The government’s flagship Green Deal has proven a flop, with 150,000 assessments turning into less than 1,000 people actually taking up the offer of a loan for energy-efficiency measures.  “A more effective Green Deal rollout would have started from the bottom rather than the top,”commented Andrew Dobson, professor of politics at Keele University. That informal, tea-fuelled get-together in Gill’s front room offers a powerful taste of what a genuine national push for energy conservation might look like. 

Transition Streets began in Totnes in Devon, after the town was selected as one of 10 low-carbon communities by the Department of Energy and Climate Change in late 2010.  It went on to win the prestigious 2011 Ashden award for behaviour change.  Neighbours get together on their streets, meet seven times in each other’s homes, work through an information pack, and take practical steps to reduce their energy, water use, travel and so on.

In Totnes, around 550 households have taken part, in 63 groups. Each household has, on average, reduced its carbon emissions by 1.2 tonnes, saving around £570 a year on household bills. Over half of those involved were on low incomes.  Yet a detailed evaluation of its impact found that the key benefit that people identified was feeling more connected to their neighbours. Many had so much fun they went on to set up other projects, such as a community cinema. Greg Barker, minister for energy and climate change, visited the town and enthused about Transition Streets, saying “community engagement and personal engagement are clearly the key”.  

From Totnes, Transition Streets has spread. It is happening in Wiltshire, Dorset, Herefordshire and Berkshire.  It is being rolled out by local government in Brittany. In Australia, Transition Newcastle’s Transition Streets Challenge was recognised in the New South Wales Sustainable City awards.  In January this year, Suffolk Coastal district council announced it would be funding Transition Streets locally. This week the Belgian lottery funded a substantial rollout of it there. It was also mentioned as best practice in the government’s recent Community Energy Strategy. 

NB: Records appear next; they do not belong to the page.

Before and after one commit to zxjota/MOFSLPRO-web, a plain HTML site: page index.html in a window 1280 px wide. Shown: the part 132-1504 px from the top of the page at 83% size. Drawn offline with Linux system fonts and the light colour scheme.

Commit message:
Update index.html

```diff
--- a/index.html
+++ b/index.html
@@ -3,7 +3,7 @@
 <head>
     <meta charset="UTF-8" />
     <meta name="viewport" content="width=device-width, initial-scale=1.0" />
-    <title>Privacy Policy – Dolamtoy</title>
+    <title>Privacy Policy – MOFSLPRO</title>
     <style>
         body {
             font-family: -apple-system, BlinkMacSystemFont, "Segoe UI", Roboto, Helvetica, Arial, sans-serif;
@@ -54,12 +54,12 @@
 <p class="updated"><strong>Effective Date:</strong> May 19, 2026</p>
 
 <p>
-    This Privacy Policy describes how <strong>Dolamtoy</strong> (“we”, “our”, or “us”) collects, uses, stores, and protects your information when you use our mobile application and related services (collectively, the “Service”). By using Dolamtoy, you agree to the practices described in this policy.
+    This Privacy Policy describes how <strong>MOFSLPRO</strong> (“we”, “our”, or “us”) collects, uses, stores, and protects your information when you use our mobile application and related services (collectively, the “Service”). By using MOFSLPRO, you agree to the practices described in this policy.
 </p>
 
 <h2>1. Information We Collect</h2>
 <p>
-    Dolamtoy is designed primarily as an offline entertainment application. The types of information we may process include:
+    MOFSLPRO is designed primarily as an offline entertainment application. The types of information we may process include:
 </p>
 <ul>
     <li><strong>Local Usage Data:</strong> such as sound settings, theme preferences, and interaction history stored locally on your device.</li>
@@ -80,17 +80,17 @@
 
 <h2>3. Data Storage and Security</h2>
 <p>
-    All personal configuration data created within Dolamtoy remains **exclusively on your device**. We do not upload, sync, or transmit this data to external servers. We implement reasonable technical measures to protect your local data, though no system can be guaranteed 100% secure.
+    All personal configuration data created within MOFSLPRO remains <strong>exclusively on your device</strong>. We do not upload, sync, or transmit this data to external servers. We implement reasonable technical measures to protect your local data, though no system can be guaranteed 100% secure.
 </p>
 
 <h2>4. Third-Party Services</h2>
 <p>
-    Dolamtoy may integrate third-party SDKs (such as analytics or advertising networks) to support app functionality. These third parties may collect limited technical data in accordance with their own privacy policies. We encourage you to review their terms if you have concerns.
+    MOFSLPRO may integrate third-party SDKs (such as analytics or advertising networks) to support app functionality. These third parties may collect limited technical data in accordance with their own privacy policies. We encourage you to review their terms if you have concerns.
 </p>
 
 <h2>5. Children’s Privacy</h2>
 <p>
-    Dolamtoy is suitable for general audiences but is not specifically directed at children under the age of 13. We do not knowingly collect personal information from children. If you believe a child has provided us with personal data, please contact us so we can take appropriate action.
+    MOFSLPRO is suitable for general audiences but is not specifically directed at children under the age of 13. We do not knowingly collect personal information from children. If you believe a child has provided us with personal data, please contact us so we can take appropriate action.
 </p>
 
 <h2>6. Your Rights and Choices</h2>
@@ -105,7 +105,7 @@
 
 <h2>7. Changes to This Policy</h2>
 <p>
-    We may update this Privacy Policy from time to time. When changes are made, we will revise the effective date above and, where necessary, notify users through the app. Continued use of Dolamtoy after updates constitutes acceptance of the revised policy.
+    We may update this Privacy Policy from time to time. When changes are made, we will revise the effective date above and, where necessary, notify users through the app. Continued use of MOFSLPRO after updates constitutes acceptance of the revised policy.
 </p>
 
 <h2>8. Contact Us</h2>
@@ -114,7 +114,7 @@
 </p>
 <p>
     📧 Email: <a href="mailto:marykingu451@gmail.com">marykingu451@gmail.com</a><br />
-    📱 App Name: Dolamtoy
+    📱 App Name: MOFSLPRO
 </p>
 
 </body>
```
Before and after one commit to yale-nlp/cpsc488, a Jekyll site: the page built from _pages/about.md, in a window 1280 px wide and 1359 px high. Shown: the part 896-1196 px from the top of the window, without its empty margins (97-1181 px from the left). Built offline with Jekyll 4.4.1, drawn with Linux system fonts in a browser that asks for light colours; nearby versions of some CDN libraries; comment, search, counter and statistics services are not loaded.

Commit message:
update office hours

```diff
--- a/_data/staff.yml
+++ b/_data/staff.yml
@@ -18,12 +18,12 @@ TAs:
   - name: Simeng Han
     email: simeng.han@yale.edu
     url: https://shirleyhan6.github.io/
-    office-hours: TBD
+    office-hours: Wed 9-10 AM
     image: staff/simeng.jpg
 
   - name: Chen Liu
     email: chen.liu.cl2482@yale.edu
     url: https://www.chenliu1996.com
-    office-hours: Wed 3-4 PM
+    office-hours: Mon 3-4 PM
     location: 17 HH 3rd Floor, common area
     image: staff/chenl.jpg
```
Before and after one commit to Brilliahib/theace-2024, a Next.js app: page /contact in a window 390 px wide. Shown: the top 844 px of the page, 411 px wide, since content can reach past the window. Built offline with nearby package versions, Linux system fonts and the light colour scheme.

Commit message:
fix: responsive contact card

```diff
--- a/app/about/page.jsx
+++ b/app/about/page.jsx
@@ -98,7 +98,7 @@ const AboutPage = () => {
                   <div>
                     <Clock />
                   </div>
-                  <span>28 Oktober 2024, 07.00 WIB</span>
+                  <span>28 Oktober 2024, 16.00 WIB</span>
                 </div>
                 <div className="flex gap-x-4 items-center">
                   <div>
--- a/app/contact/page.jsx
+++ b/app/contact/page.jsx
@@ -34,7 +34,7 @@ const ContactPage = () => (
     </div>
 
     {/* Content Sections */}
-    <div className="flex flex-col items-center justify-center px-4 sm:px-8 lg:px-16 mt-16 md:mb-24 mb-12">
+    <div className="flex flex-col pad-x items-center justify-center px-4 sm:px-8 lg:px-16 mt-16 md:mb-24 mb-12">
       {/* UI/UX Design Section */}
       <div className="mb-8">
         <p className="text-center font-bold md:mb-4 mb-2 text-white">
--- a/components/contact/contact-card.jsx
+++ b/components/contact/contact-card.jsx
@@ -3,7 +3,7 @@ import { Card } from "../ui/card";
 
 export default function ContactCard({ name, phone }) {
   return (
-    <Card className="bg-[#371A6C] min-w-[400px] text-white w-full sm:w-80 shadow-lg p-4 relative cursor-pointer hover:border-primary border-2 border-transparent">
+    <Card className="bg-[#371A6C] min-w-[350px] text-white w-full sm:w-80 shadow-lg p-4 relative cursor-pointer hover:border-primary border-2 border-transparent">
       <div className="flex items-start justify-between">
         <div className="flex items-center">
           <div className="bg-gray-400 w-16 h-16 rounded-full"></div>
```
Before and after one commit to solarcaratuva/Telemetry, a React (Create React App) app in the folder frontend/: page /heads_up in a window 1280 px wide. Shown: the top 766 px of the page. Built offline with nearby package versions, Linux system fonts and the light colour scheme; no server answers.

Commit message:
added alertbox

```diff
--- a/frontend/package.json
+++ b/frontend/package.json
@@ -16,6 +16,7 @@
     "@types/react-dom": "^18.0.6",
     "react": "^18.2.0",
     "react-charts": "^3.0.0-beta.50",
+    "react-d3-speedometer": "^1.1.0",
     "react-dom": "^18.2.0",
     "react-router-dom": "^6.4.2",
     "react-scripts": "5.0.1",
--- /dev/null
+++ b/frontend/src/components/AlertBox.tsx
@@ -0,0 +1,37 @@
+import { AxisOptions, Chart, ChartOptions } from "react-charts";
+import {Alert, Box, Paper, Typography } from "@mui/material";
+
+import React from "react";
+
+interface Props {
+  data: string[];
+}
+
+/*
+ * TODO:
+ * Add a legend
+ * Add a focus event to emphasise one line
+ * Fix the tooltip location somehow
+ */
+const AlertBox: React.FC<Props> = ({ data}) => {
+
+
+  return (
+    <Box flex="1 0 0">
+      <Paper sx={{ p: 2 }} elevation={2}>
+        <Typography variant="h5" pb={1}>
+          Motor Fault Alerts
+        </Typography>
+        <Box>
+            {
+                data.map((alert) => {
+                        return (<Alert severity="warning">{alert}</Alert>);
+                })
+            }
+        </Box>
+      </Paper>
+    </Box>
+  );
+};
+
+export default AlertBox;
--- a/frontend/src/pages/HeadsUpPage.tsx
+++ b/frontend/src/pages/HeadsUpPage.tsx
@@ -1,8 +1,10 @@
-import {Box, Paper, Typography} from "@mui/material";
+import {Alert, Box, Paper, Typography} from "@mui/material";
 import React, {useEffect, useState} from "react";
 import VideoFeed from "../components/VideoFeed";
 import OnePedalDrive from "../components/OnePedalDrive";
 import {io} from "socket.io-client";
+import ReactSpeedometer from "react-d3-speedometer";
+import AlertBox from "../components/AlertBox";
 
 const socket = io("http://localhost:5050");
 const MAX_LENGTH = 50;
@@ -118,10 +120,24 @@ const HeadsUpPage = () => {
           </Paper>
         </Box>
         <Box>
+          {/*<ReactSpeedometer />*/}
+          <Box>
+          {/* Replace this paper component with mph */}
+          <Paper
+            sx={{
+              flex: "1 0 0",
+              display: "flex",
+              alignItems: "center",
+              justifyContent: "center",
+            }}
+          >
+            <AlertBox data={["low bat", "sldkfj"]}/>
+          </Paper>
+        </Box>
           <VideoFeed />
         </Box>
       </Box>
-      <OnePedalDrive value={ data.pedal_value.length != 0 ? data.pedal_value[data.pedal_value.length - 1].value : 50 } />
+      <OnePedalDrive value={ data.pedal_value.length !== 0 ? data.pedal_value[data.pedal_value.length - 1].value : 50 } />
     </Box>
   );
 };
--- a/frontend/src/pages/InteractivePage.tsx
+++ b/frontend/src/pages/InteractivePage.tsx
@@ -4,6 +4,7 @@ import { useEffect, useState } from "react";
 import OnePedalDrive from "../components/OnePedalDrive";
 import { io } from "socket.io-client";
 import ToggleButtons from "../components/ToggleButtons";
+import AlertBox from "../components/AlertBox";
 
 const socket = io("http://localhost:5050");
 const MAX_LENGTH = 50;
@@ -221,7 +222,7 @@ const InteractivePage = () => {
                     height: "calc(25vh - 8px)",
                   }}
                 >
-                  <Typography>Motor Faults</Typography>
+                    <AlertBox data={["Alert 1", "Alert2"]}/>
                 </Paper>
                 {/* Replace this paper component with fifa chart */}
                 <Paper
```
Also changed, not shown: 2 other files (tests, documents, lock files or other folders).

Ten Transition Streets groups ran in St Albans in 2013, and the plan is to do the same this year, to engage another 200 people.  Its first year was funded by Big Lottery, and this year by the Co-operative and local councillors. St Albans is also the first place to be running Transition Streets in a school, the local Sir John Laws School. 

Members of the Fishpool Street group learning how to make compost. Photograph: Gail Jackson

From Jackson’s experience, why does she think it works?  “I love the community aspect,” she says.  “I love working with neighbours to get results.  People loved meeting in each others’ houses.  It provided a focus in order for us to get together and it built relationships that continue”. 

On a street, most people have the same kind of houses, and therefore the same challenges in terms of insulation, the same recycling challenges, the same sized gardens, the same immediate neighbourhood issues. A more top-down approach is unlikely to produce such shared interests.

What impact has Transition Streets had in St Albans?  An evaluation conducted at the end of the first year found that, among other things, participants had carried out insulation and other energy-efficiency measures, installed double glazing, reduced shower times, recycled more, and started growing food, cycling and walking more.  Participants saved around £380 a year and 0.8 tonnes of CO2.  One participant said: “It helps you have a sense of wellbeing and community, and helps you appreciate the street a bit more. 

Can anyone do it?  According to Jackson, all you need is “a small group and a small bit of funding”.  The small amount needed fits neatly with the starter level of grant support offered by Awards for All, which has enabled many Transition Streets initiatives to get started. 

Could the government decide to roll it out nationally?  Its power though comes from the fact that it is genuinely bottom-up and led by the communities themselves.  “It would be a bit scary to think of government getting their hands on it,” Jackson says. “It’s a solid, old-style community engagement technique, and as a way of meeting government aims it’s perfect.  But it needs to come from a community base”.  

Find out more about Transition Streets here.